Problem details:
Say how many of the lines below include the word "ColumnTransformer". Only the number should be given.

[Raw data — start]

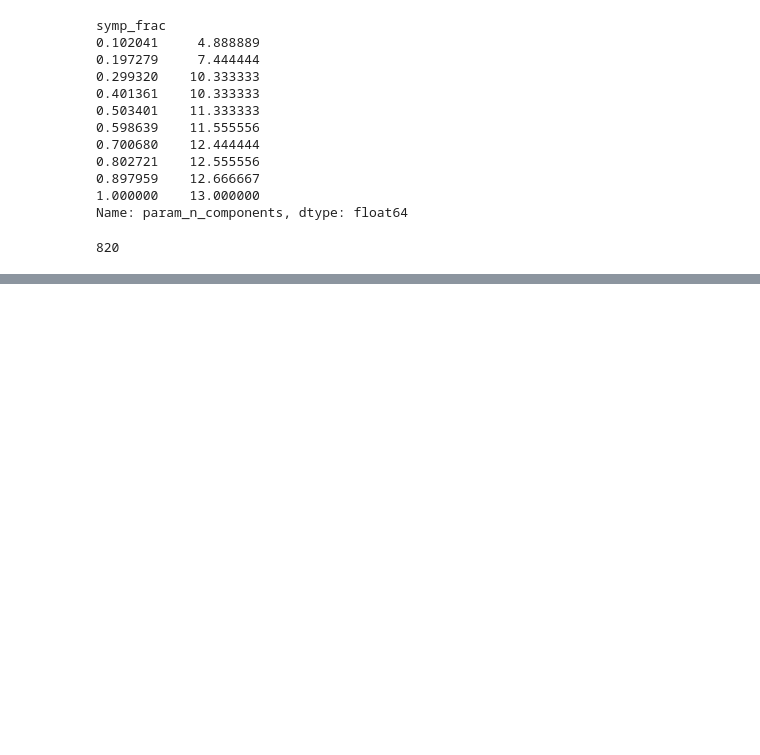
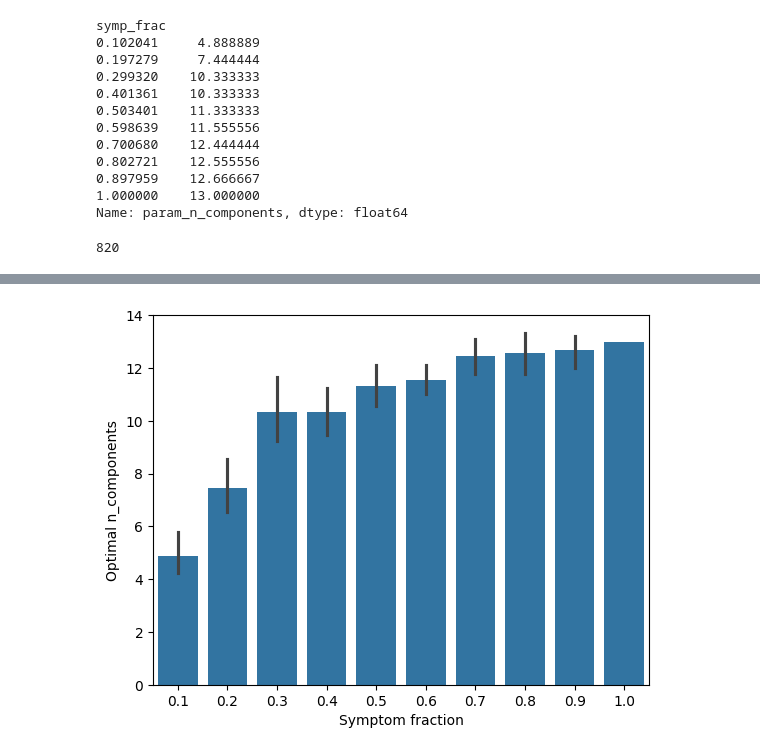
Before and after one commit to leothesouthafrican/PLR, a Jupyter notebook: Tessa/stepmix-120723-gridsearch-sympsubsets.ipynb, the cells around one changed output, grey strips where cells are left out. Drawn from its saved outputs; the diff is of its cells as text; code cells hidden in the pictures; blank space fills up the shorter version.

```diff
--- a/Tessa/stepmix-120723-gridsearch-sympsubsets.ipynb
+++ b/Tessa/stepmix-120723-gridsearch-sympsubsets.ipynb
@@ -213,0 +211,2 @@ bestfits.plot.bar(x='symp_frac', y='param_n_components')
+# %%
+bestfits['rounded'] = (bestfits['symp_frac'] * 10).round()/10
@@ -213,0 +228,8 @@ bestfits.plot.bar(x='symp_frac', y='param_n_components')
+# %%
+sns.barplot(bestfits, x = 'rounded', y = 'param_n_components' )
+plt.xlabel("Symptom fraction")
+plt.ylabel("Optimal n_components")
+
+plt.savefig("figs/symp_frac_bars_full.pdf")
+# %% [output]
+[figure, added]
```
Also changed, not shown: parts of 3 cells of this notebook, 16 other files.
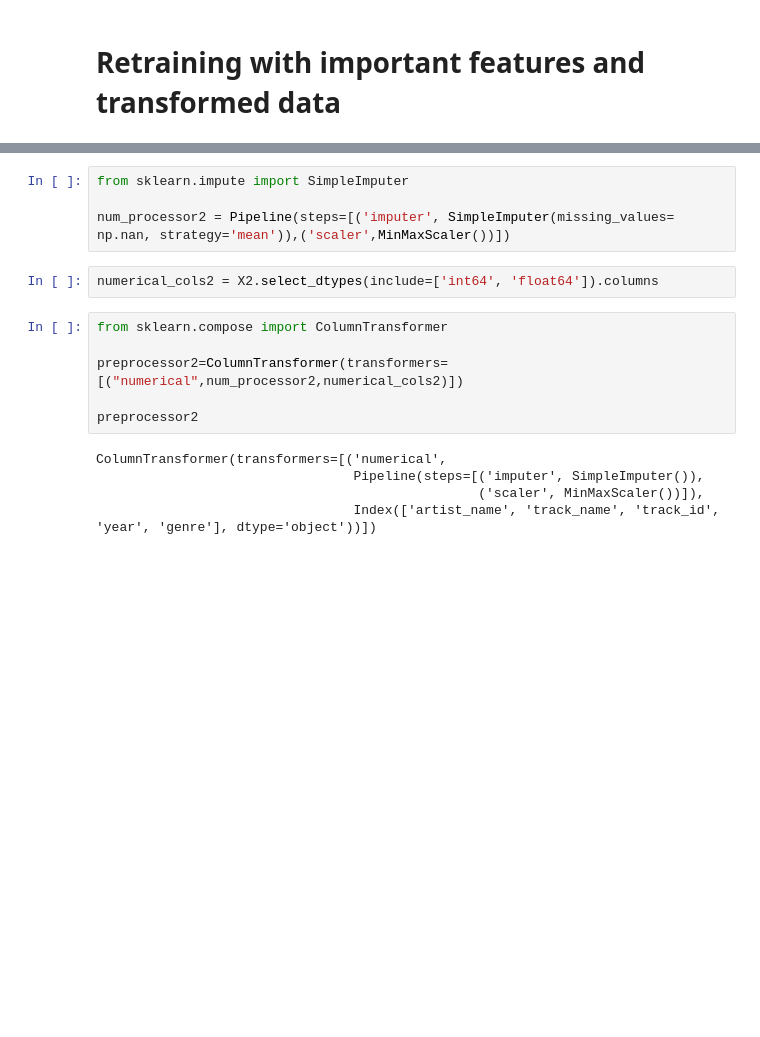
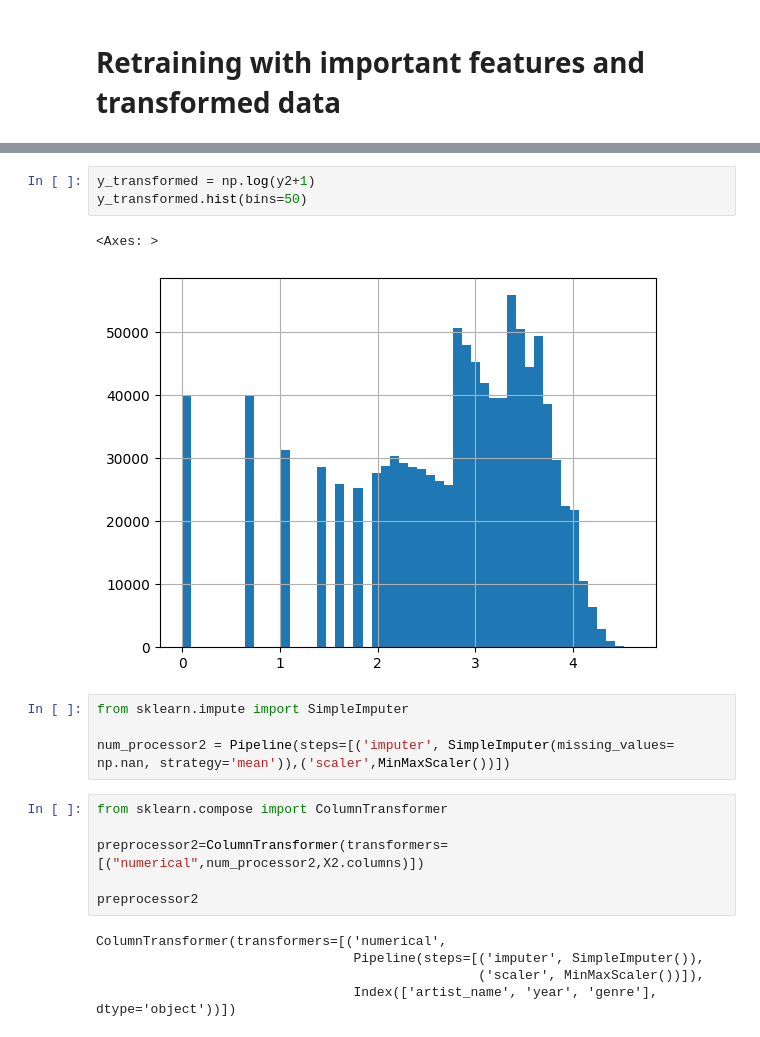
Before and after one commit to Abstract-Dex/Spotify-Data-Insights, a Jupyter notebook: main.ipynb, the cells around one changed output, grey strips where cells are left out. Saved outputs shown, nothing was run; the diff lists cells and outputs as text; blank space fills up the shorter version.

```diff
--- a/main.ipynb
+++ b/main.ipynb
@@ -307,20 +352,24 @@ plt.show()
+# %%
+y_transformed = np.log(y2+1)
+y_transformed.hist(bins=50)
+# %% [output]
+<Axes: >
+[figure, added]
 # %%
 from sklearn.impute import SimpleImputer
 
 num_processor2 = Pipeline(steps=[('imputer', SimpleImputer(missing_values= np.nan, strategy='mean')),('scaler',MinMaxScaler())])
-# %%
-numerical_cols2 = X2.select_dtypes(include=['int64', 'float64']).columns
 # %%
 from sklearn.compose import ColumnTransformer
 
-preprocessor2=ColumnTransformer(transformers=[("numerical",num_processor2,numerical_cols2)])
+preprocessor2=ColumnTransformer(transformers=[("numerical",num_processor2,X2.columns)])
 
 preprocessor2
 # %% [output]
 ColumnTransformer(transformers=[('numerical',
                                  Pipeline(steps=[('imputer', SimpleImputer()),
                                                  ('scaler', MinMaxScaler())]),
-                                 Index(['artist_name', 'track_name', 'track_id', 'year', 'genre'], dtype='object'))])
+                                 Index(['artist_name', 'year', 'genre'], dtype='object'))])
 # %%
 final_pipeline2 = Pipeline([('preprocessing', preprocessor2),
                            ('model', RandomForestRegressor(n_estimators=200))])
```
Also changed, not shown: parts of 16 cells of this notebook.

[Raw data — finish]

Solution to the problem:
4